It was only some years ago, when the visible financial crisis infected sectors of the national economy, and Cuban industry verged on the almost invisible boundary that marks the action and the omission that hastens the death of a hopeless patient; General Raul Castro, with that impressive way of showing his pathetic talent, sold us the fraudulent idea that the Armed Forces had been converted into an example for “The Change.”

In papers, because delving into the demonstrated earnings, the island’s military enterprise system worked much more than the lawyer of singer Justin Bieber works these days; of course, being propelled by slave labor (to be more exact, recruits), there was no way of measuring the calculable cost of a product or its labor efficiency.

Absurd, yes, but through repetition, it managed to attract the attention of those who move opinion, and many began to believe in that rigged sequence of decisions that today make up what appears the destiny of Cuba and what some still call “Raul’s reforms.”

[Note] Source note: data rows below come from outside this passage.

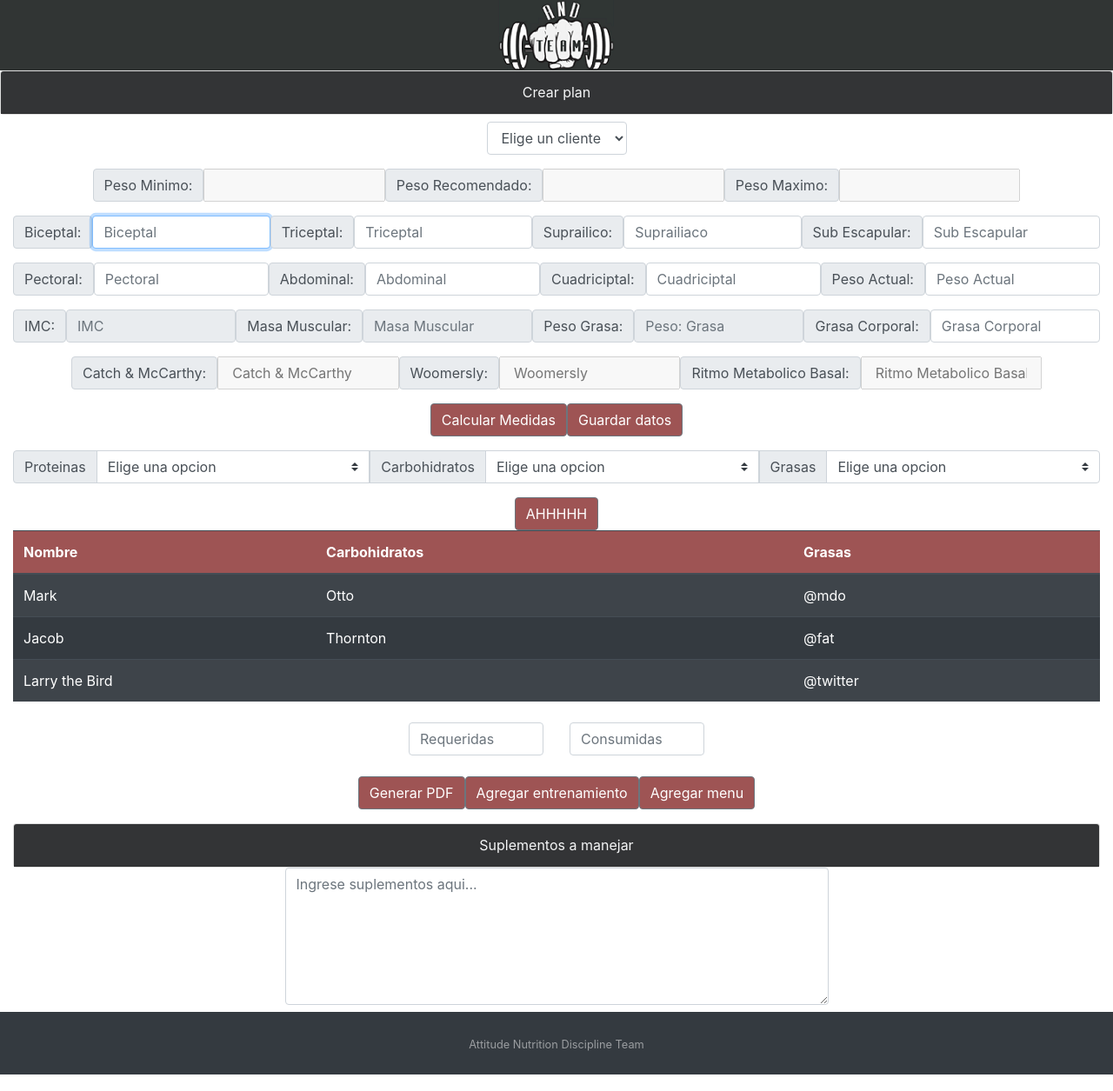
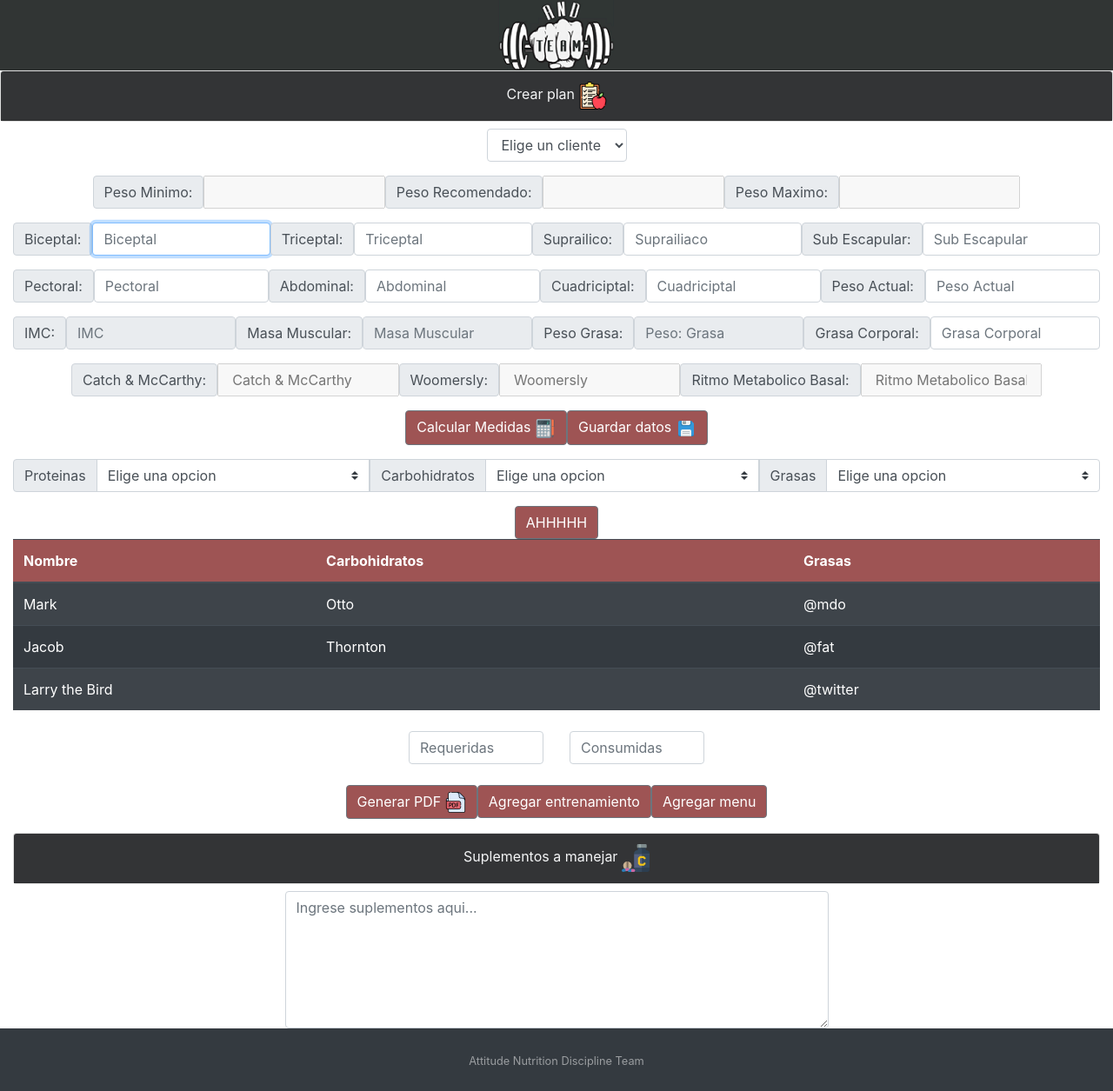
Before and after one commit to DavidEchartea/AndTeamProyecto, a PHP site: page /crearplan.php in a window 1280 px wide. Shown: the part 76-1331 px from the top of the page at 87% size. Run offline with PHP 8.4, Linux system fonts and the light colour scheme; the visitor is signed in with stand-in values (Sample User, id 1); data that the repository does not hold is empty.

Commit message:
Iconos kawais 2.0

```diff
--- a/clientes/updClientes.php
+++ b/clientes/updClientes.php
@@ -105,6 +105,7 @@ session_start();
       <div class='card text-center'>
         <div class='card-header'>
         Modificando Clientes
+        <span><img src='../img/edit-user.png'></span>
         </div>
       </div>
     <form  name='frmUpdPaciente' id='frmUpdPaciente' action='./qryclientes.php' method='POST'>
@@ -178,8 +179,8 @@ session_start();
       <input type='hidden' name='txtOpc' id='txtOpc'>
       <input type='hidden' name='txtId' id='txtId'>
 
-      <button type='button' id='btnGuardar' name='btnGuardar' class='btn btn-secondary float-center background letter' onClick='enviar(\"upd\")'> Guardar Cambios </button>
-      <button type='button' class='btn btn-secondary  float-center background letter' onClick='enviar(\"regresar\")'>Volver al menu</button>
+      <button type='button' id='btnGuardar' name='btnGuardar' class='btn btn-secondary float-center background letter' onClick='enviar(\"upd\")'> Guardar Cambios <span><img src='../img/save.png'></span></button>
+      <button type='button' class='btn btn-secondary  float-center background letter' onClick='enviar(\"regresar\")'><span><img src='../img/return.png'></span> Volver al menu</button>
     </div>
   </div> <!--DIV BOTONES-->
 
--- a/crearplan.php
+++ b/crearplan.php
@@ -116,7 +116,8 @@
       <img src="./img/logo1.png">
     </div>
   <div class="card text-center">
-    <div class="card-header"> Crear plan </div>
+    <div class="card-header"> Crear plan
+    <span><img src="./img/plan.png"></span> </div>
   </div>
   <div class="container-fluid">
 <form id='frmPlan' >
@@ -205,9 +206,9 @@
 
   <div class="d-flex justify-content-center align-items-center container">
     <button type="button" name="btnCalculos" class="btn btn-secondary background letter"
-          onclick="suma();calgrasa();calcularPesos();calcularIMC();catchyMc();">Calcular Medidas</button>
+          onclick="suma();calgrasa();calcularPesos();calcularIMC();catchyMc();">Calcular Medidas <span><img src='./img/cal.png'></span></button>
     <button type="button" name="btnGuardar" class="btn btn-secondary background letter"
-        onclick="javascript: grabar('medidas');">Guardar datos</button>
+        onclick="javascript: grabar('medidas');">Guardar datos <span><img src='./img/save.png'></span></button>
   </div>
 
   <div class="my-3">
@@ -337,7 +338,7 @@
     </div>
   </div>
   <div class="my-3 d-flex justify-content-center align-items-center">
-    <button type="button" class="btn btn-secondary background letter">Generar PDF</button>
+    <button type="button" class="btn btn-secondary background letter">Generar PDF <span><img src="./img/pdf.png"></span></button>
     <button type="button" class="btn btn-secondary background letter">Agregar entrenamiento</button>
     <button type="button" class="btn btn-secondary background letter">Agregar menu</button>
   </div>
@@ -346,6 +347,7 @@
   <div class="card text-center">
     <div class="card-header">
       Suplementos a manejar
+      <span><img src="./img/vitamins.png"></span> </div>
     </div>
   </div>
     <div class="row">
```
Also changed, not shown: clientes/altacliente.php (+12 -8 lines), img/cal.png (added), img/calculator.png (added), img/edit-user.png (added), img/group.png (added), img/pdf.png (added), img/plan.png (added), img/plus-symbol.png (added), img/save.png (added), img/savebn.png (added), img/users.png (added), img/vitamins.png (added).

That group of measures, or non-structural opinions, which pay no attention to productivity or change the nature of the system at all and are basically aimed at legalizing or facilitating what until yesterday was tolerated, prohibited or complicated; and bring symptoms of anemia to the practically defunct capacity of monetary investments of that labor force that biting a biased and naive scheme, believed the story of “we are all an enterprising population,” and jumped from the state sector to the private, and today, earning more, counts on less.

Evidently, not all state workers took the streets convinced and believing in Tía Tata*; but at this point in the story, “modernizing the economic model” is simply a gross verbal diarrhea that served to disguise a perpetrated crime that should be judged, obviously respecting the due process that every accused must have, because only a defrauded person can be induced to believe that after 20 years working in an office, a person, by magic, without supporting aptitudes, will be transformed into a shoemaker, locksmith, farmer, barber, drummer, trash man or watch maker.

The strategy of General Raul Castro and his penitent entourage has only served to simulate changes and forge flexibility; to increase poverty; to abandon the retired people in an aging population; to invest less state money in services like health and education and above all to try to play down the stay in power of a single and inefficient governing pack of hounds.

It is not accidental, it is all well planned and coldly calculated.  It was at the end of the ’90’s when Raul, after his recurrent hormonal disorder, made fashionable the sentence, “Let’s exchange cannons for beans.”  By then, few could understand that he was not referring to the food, but to the need of, without renouncing the least power, his new strategy consisted of going in search of money or men with money who with their presence in Havana would help demonstrate that security that only solvency offers, or to count on solvent friends.

*Translator’s note: Tía Tata’s Stories was a radio program and later a TV program with puppets.

Translated by mlk.

13 February 2014